A group of Democratic lawmakers, including Warren, Markey, and Pressley, announced Friday congressional investigation into elimination of medical deferred action. In a letter to leaders at the Department of Homeland Security and its agencies, the group wrote, “This policy change is unfair to families who followed longstanding USCIS procedures requesting deferred action, only to discover in a denial letters those policies have changed.”  

Meet the Author

Sarah Betancourt

Reporter, CommonWealth magazine

About Sarah Betancourt

Sarah Betancourt is a bilingual journalist reporting across New England. Prior to joining Commonwealth, Sarah was a reporter for The Associated Press in Boston, and a correspondent with The Boston Globe and The Guardian. She has written about immigration, social justice, and health policy for outlets like NBC, The Boston Institute for Nonprofit Journalism, and the New York Law Journal. Sarah has reported stories such as a national look at teacher shortages, how databases are used by police departments to procure information on immigrants, and uncovered the spread of an infectious disease in children at a family detention center. She has covered the State House, local and national politics, crime and general assignment.

Sarah received a 2018 Investigative Reporters and Editors Award for her role in the ProPublica/NPR story, “They Got Hurt at Work and Then They Got Deported,” which explored how Florida employers and insurance companies were getting out of paying workers compensation benefits by using a state law to ensure injured undocumented workers were arrested or deported. Sarah attended Emerson College for a Bachelor’s Degree in Political Communication, and Columbia University for a fellowship and Master’s degree with the Stabile Center for Investigative Journalism.

About Sarah Betancourt

Sarah Betancourt is a bilingual journalist reporting across New England. Prior to joining Commonwealth, Sarah was a reporter for The Associated Press in Boston, and a correspondent with The Boston Globe and The Guardian. She has written about immigration, social justice, and health policy for outlets like NBC, The Boston Institute for Nonprofit Journalism, and the New York Law Journal. Sarah has reported stories such as a national look at teacher shortages, how databases are used by police departments to procure information on immigrants, and uncovered the spread of an infectious disease in children at a family detention center.
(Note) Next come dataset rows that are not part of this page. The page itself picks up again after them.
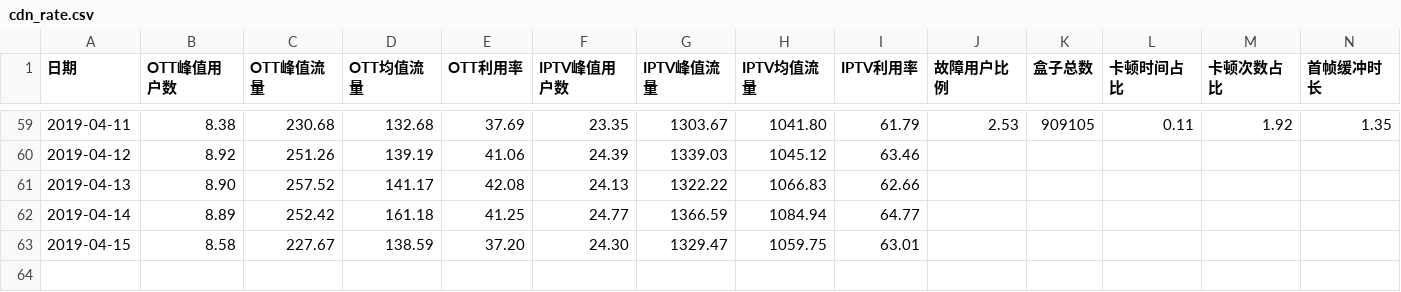
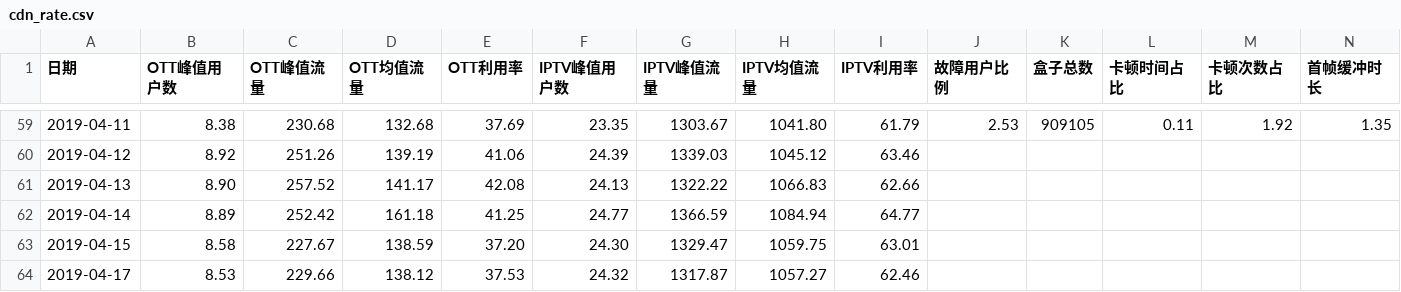
Before and after one commit to mtbdc-dy/LittlePrograms, a CSV file: web/webCrawler/cdn_rate.csv, drawn as a sheet; only a part is shown, gaps mark what is left out; rows hold the shown columns only; the diff names each change by its address in the sheet, - before the commit and + after, or states it on an @@ line.

Commit message:
cdn rate

```diff
--- a/web/webCrawler/cdn_rate.csv
+++ b/web/webCrawler/cdn_rate.csv
+row 64: 2019-04-17 | 8.53 | 229.66 | 138.12 | 37.53 | 24.32 | 1317.87 | 1057.27 | 62.46
```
She has covered the State House, local and national politics, crime and general assignment.

Sarah received a 2018 Investigative Reporters and Editors Award for her role in the ProPublica/NPR story, “They Got Hurt at Work and Then They Got Deported,” which explored how Florida employers and insurance companies were getting out of paying workers compensation benefits by using a state law to ensure injured undocumented workers were arrested or deported. Sarah attended Emerson College for a Bachelor’s Degree in Political Communication, and Columbia University for a fellowship and Master’s degree with the Stabile Center for Investigative Journalism.

They also expressed concern at the lack of public comment period or official announcement over the decision. 

The House Committee on Oversight and Reform also announced it will hold a hearing on medical deferred action on September 6.